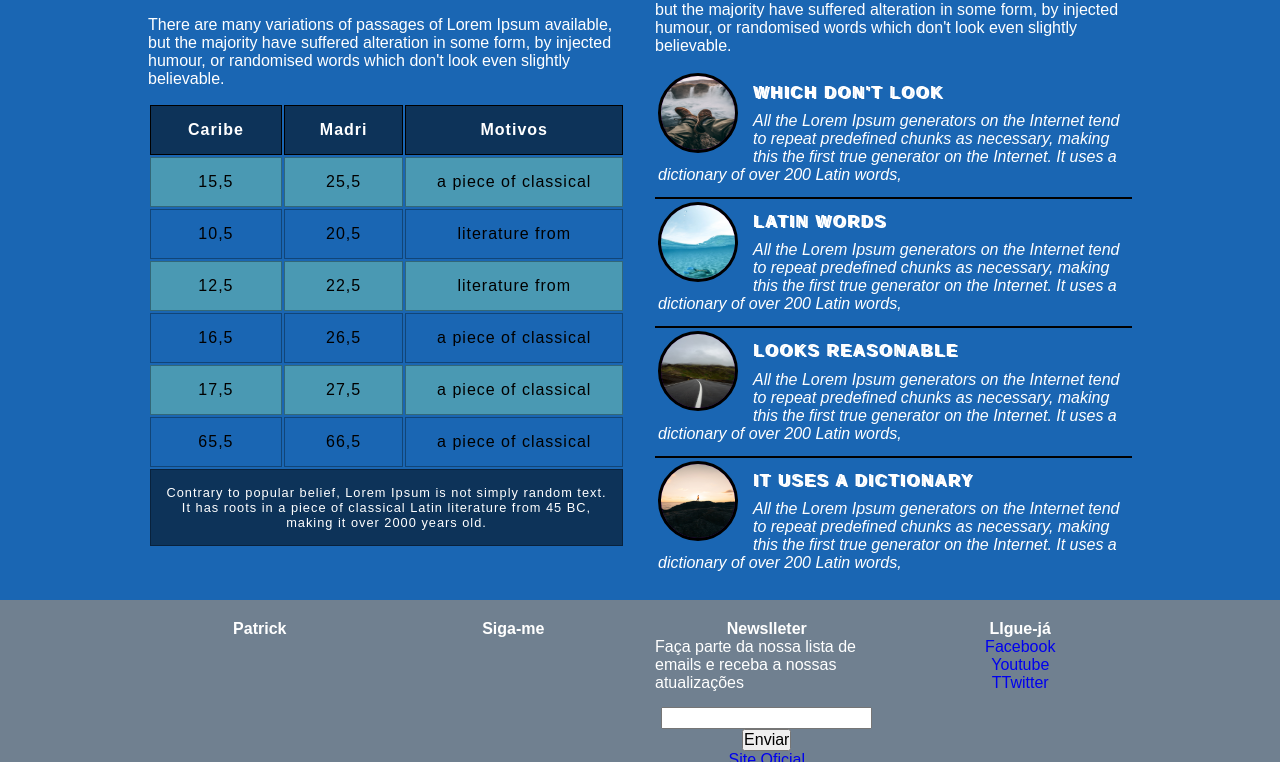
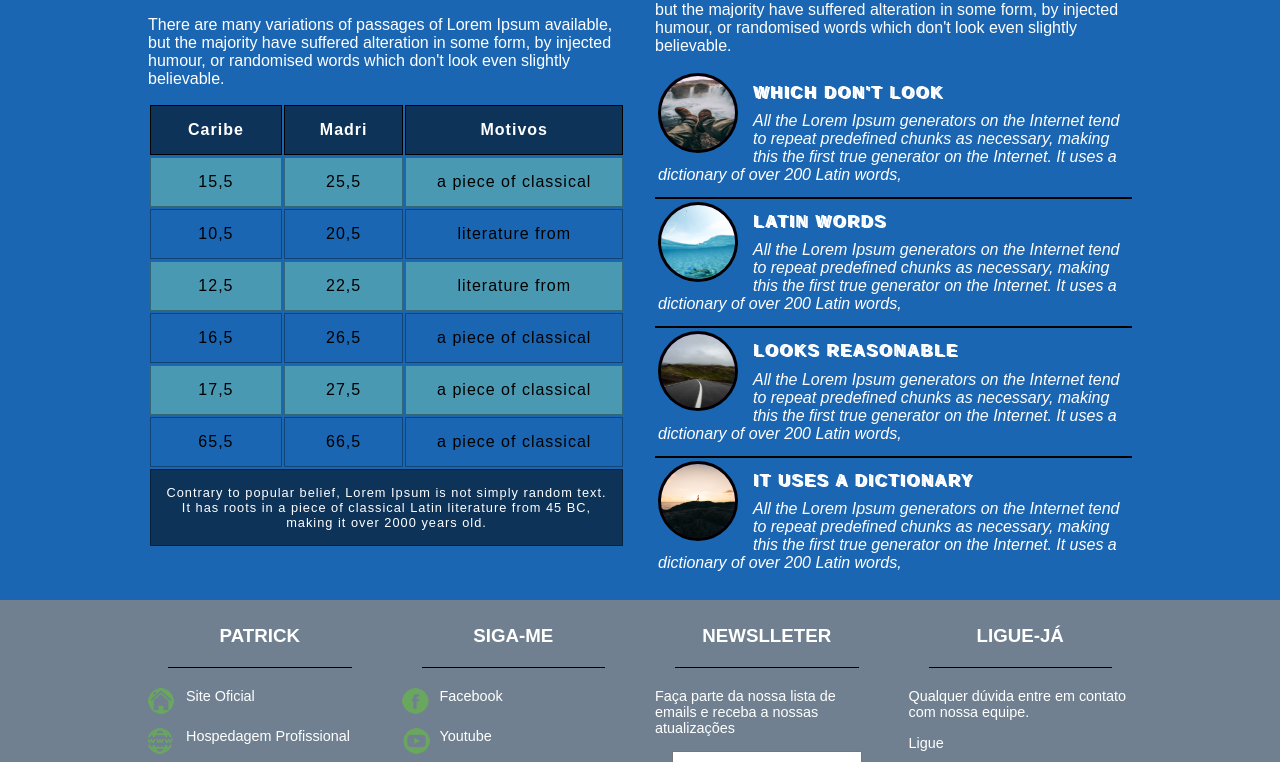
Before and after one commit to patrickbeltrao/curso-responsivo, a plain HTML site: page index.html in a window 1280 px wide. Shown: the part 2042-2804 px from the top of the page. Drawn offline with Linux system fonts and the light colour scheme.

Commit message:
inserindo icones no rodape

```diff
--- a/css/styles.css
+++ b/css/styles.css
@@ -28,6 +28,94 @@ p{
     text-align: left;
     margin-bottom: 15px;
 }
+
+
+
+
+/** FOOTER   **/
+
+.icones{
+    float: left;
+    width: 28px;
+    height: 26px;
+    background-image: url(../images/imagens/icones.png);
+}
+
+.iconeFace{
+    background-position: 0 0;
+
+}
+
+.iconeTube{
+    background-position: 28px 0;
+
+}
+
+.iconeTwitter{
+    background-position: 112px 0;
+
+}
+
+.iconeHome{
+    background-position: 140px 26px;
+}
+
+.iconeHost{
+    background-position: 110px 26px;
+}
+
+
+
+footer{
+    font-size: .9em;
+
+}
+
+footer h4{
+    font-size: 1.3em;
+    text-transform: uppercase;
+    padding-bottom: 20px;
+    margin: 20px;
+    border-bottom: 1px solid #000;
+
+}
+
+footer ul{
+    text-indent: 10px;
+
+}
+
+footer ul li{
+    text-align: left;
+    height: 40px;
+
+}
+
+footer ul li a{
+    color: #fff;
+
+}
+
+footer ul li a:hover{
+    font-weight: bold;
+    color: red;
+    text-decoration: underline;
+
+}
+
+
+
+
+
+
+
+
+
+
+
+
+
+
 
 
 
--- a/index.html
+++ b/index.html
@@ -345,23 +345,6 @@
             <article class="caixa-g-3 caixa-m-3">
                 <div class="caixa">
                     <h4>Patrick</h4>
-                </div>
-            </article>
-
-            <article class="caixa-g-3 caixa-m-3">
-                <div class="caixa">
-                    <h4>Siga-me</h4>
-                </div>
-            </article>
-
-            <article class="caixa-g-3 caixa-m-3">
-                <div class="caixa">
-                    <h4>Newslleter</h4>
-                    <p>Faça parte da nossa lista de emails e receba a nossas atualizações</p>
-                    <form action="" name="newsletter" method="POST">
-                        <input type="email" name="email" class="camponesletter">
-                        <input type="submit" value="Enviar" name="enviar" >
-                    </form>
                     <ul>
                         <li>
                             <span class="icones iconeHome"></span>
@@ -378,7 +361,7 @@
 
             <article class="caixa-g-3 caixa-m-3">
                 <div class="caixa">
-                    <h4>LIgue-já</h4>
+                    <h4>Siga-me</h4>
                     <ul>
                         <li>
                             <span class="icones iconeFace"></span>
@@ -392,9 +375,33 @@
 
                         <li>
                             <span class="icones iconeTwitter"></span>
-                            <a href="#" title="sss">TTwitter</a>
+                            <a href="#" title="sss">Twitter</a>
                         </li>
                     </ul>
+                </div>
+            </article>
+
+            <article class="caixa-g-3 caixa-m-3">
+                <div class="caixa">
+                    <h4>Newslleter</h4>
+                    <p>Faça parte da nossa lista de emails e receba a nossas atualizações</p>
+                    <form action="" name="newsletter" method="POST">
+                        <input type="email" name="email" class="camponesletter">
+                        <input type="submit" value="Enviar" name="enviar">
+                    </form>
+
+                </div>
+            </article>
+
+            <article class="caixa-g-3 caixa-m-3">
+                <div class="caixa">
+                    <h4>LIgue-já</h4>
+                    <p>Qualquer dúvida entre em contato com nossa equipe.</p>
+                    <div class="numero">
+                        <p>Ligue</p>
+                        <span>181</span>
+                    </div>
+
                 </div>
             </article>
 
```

########

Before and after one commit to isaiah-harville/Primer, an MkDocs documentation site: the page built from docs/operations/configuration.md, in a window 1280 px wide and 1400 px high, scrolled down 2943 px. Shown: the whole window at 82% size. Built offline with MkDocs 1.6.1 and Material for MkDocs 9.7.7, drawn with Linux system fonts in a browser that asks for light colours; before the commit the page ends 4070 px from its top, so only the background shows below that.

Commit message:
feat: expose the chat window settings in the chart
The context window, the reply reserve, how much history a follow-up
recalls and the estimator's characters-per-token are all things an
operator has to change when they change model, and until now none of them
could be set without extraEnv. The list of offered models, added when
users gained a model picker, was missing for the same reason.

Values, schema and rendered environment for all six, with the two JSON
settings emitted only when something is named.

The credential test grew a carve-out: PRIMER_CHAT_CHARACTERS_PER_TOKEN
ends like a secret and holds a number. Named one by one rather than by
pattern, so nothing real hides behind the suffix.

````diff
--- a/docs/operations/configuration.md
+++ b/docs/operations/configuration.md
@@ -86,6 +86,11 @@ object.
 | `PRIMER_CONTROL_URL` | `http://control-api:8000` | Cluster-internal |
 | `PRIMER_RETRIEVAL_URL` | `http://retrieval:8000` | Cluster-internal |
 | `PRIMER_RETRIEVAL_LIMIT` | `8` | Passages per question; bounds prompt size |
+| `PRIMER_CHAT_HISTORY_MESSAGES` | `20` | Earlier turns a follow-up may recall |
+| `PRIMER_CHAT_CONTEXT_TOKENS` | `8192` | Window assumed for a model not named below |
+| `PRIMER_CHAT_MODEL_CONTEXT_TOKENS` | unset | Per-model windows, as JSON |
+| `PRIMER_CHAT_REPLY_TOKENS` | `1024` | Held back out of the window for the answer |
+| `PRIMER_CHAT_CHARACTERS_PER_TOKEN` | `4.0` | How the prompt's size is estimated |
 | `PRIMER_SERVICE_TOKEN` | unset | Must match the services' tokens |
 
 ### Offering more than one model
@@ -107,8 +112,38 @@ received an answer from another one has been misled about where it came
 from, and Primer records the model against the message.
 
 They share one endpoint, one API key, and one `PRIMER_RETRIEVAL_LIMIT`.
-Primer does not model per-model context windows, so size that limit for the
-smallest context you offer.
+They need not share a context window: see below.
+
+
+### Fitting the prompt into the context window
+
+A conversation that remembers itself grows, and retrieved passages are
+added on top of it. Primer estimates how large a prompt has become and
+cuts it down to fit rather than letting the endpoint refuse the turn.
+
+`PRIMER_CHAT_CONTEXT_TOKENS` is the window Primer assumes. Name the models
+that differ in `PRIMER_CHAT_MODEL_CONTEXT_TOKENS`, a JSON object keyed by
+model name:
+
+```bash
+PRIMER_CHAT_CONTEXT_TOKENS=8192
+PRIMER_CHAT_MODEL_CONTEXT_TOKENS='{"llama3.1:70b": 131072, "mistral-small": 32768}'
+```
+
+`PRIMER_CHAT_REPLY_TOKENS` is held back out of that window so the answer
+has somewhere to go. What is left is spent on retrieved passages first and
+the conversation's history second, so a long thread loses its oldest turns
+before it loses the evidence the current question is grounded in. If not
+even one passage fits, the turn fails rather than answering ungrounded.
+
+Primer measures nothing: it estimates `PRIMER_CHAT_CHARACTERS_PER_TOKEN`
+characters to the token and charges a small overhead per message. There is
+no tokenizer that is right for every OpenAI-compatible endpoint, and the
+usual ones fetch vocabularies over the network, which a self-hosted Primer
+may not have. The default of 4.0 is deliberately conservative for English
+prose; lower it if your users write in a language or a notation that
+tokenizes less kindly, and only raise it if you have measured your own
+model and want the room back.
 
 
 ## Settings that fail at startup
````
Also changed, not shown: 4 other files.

########

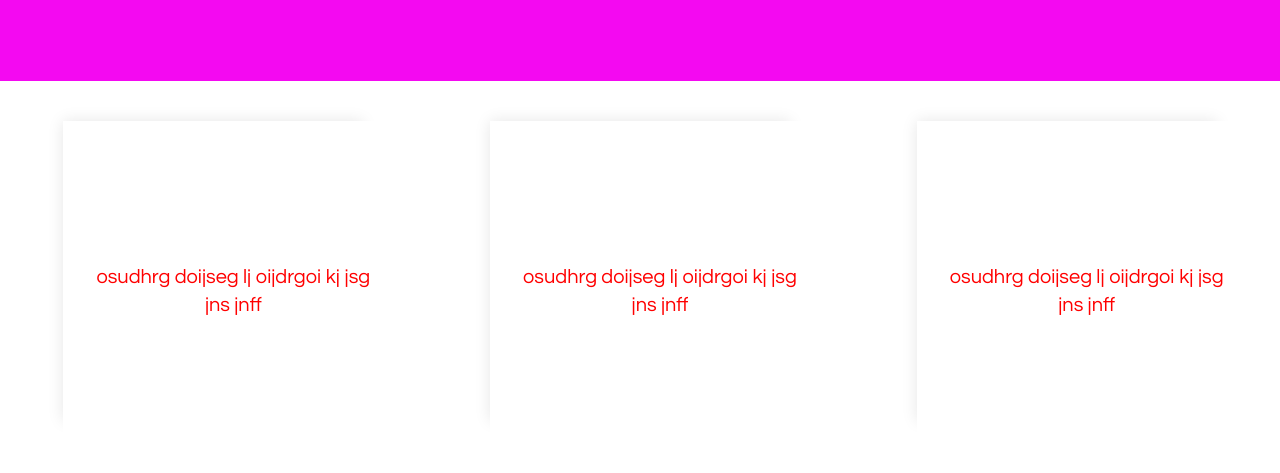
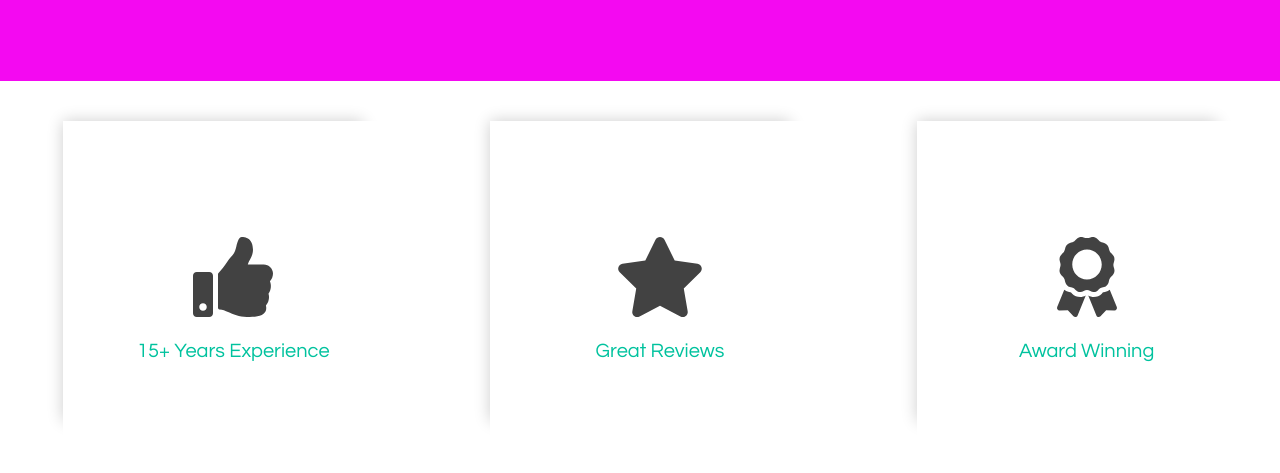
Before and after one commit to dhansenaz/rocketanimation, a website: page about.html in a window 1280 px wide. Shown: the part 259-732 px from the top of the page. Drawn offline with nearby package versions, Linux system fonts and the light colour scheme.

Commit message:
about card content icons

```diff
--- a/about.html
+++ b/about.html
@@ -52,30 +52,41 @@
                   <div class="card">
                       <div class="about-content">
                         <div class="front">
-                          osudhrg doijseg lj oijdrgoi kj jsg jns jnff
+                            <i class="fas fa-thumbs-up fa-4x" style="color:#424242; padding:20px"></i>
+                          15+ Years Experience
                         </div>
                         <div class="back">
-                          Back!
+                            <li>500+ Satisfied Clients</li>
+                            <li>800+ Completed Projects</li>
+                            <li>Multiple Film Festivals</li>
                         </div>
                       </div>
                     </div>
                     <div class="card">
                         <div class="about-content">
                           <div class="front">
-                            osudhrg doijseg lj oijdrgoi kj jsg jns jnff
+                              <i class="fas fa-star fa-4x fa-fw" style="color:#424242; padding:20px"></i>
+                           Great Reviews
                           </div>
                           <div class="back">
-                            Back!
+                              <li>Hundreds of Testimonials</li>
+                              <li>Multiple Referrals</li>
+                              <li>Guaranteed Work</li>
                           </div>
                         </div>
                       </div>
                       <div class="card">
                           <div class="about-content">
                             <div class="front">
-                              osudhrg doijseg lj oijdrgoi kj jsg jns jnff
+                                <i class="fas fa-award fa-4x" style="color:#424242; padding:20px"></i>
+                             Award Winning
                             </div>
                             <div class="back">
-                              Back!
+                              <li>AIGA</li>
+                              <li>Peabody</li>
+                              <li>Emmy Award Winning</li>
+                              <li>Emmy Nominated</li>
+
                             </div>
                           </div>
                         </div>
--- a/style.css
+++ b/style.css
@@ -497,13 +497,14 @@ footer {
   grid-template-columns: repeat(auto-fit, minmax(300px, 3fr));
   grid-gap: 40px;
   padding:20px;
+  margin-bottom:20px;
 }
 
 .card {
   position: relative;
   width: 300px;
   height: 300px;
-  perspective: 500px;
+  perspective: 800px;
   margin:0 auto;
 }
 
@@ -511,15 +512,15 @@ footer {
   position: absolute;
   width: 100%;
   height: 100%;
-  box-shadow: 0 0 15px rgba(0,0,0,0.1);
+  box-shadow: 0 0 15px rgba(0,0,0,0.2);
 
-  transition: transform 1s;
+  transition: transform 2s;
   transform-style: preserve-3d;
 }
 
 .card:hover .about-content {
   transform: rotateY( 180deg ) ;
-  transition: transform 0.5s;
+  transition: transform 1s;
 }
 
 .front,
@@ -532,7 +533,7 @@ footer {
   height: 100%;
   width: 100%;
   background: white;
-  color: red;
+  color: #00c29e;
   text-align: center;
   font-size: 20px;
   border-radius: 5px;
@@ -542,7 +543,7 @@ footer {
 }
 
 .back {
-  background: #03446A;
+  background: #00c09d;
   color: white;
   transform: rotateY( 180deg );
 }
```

########

Among the records, find each line where the word "endpoint" occurs, and copy it.

**Task response**.
 They share one endpoint, one API key, and one `PRIMER_RETRIEVAL_LIMIT`.
+cuts it down to fit rather than letting the endpoint refuse the turn.
+no tokenizer that is right for every OpenAI-compatible endpoint, and the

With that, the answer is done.